** Data for processing follows **

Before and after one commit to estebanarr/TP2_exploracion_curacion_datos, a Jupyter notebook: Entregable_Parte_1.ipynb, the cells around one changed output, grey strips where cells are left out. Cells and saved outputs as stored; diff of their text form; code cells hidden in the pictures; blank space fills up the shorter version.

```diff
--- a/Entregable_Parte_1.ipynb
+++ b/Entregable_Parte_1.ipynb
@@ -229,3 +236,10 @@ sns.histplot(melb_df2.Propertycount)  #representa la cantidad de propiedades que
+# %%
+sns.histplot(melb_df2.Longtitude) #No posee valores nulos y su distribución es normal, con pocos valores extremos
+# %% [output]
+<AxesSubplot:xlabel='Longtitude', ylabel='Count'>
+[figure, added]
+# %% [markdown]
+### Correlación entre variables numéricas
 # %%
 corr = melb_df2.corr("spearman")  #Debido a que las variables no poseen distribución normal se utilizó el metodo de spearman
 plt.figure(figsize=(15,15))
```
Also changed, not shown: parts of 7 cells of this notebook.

** End of Data for processing **
** Data for processing follows **

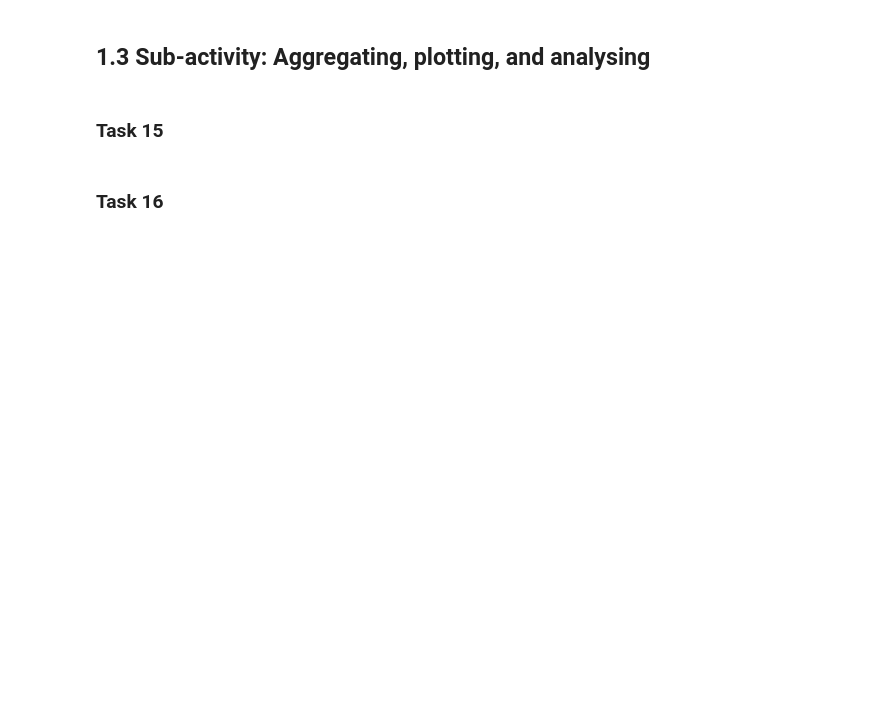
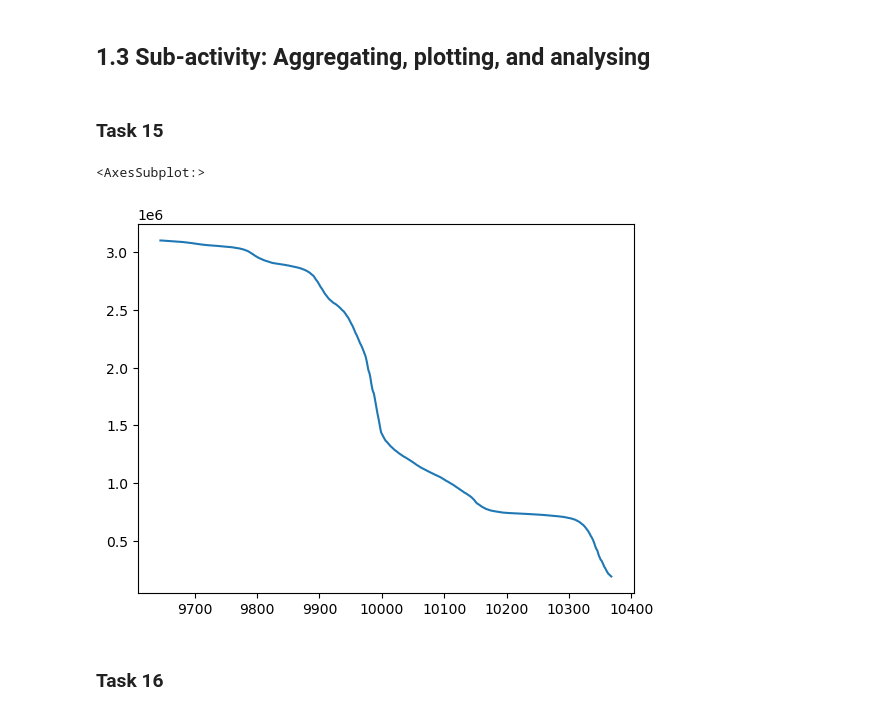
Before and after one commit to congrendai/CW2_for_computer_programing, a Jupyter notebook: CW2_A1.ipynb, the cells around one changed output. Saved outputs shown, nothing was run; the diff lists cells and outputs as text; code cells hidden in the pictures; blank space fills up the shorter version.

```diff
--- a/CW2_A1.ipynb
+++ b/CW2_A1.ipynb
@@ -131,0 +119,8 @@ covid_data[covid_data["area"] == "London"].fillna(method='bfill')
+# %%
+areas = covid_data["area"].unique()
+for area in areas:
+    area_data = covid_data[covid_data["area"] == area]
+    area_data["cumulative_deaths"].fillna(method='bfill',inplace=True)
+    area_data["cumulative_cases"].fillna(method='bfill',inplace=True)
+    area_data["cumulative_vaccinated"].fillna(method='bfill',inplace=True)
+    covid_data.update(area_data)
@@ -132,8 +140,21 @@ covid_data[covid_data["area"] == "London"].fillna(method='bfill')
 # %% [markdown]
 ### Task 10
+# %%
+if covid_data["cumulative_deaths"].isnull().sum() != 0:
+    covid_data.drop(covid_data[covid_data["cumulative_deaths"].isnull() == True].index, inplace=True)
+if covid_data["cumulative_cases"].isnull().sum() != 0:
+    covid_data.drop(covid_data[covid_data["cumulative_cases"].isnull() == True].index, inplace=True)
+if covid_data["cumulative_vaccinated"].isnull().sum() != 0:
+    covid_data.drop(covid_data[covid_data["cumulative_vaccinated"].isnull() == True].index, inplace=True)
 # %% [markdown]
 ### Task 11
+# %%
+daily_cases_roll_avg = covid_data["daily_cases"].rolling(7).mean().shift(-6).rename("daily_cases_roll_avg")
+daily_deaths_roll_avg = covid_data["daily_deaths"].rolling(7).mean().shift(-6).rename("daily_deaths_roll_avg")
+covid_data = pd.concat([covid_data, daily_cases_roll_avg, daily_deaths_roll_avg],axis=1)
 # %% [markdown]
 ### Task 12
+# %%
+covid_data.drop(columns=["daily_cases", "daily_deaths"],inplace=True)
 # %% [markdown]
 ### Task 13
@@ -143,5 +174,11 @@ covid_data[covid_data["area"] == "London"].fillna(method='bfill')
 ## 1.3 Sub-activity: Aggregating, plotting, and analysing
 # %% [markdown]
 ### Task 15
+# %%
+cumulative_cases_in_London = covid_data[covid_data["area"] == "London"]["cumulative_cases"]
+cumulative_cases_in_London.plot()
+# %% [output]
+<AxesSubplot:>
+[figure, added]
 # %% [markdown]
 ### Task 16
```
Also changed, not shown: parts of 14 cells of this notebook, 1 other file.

** End of Data for processing **
** Data for processing follows **

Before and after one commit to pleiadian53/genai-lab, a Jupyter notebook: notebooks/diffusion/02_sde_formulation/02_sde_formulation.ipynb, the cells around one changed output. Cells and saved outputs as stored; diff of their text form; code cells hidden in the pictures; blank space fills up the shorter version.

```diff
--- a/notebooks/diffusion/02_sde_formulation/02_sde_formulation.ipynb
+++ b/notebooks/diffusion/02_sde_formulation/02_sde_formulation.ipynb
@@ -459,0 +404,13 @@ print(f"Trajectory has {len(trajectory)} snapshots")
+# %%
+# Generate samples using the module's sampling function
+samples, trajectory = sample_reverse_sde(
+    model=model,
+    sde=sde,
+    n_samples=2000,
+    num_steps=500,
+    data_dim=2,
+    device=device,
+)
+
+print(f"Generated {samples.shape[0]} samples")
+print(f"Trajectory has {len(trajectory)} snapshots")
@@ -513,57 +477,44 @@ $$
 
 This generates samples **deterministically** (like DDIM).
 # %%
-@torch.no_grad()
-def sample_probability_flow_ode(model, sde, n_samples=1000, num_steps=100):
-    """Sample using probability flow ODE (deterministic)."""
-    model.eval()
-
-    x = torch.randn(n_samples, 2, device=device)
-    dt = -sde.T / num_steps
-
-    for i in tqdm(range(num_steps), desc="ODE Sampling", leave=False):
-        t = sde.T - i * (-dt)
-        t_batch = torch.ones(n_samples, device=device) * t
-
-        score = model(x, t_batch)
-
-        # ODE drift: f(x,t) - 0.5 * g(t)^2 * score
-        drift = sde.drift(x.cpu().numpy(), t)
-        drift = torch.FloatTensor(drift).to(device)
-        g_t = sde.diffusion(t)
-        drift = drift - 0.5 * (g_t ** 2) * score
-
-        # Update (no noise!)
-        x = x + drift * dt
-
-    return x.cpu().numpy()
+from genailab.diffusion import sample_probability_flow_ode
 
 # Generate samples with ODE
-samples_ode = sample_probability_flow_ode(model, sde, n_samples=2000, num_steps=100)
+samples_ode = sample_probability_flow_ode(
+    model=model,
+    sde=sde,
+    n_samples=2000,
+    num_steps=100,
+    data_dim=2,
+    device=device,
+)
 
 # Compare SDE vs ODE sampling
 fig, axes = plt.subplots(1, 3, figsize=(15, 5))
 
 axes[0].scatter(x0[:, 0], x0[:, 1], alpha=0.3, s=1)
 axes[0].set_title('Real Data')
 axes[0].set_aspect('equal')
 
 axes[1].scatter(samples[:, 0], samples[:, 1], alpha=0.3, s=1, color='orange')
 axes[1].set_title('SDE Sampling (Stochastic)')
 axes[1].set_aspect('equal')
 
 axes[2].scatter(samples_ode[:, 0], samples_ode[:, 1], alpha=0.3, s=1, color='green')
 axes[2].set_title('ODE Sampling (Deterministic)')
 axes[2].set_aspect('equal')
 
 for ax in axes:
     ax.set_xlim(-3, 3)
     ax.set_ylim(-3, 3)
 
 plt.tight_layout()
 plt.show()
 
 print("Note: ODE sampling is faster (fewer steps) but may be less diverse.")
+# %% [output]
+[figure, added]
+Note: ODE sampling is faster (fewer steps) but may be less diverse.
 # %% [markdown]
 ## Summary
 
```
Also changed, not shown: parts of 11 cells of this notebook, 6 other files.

** End of Data for processing **

## Task statement:
Copy out every line of the listing that includes the string "drift".

## The completed task:
-        # ODE drift: f(x,t) - 0.5 * g(t)^2 * score
-        drift = sde.drift(x.cpu().numpy(), t)
-        drift = torch.FloatTensor(drift).to(device)
-        drift = drift - 0.5 * (g_t ** 2) * score
-        x = x + drift * dt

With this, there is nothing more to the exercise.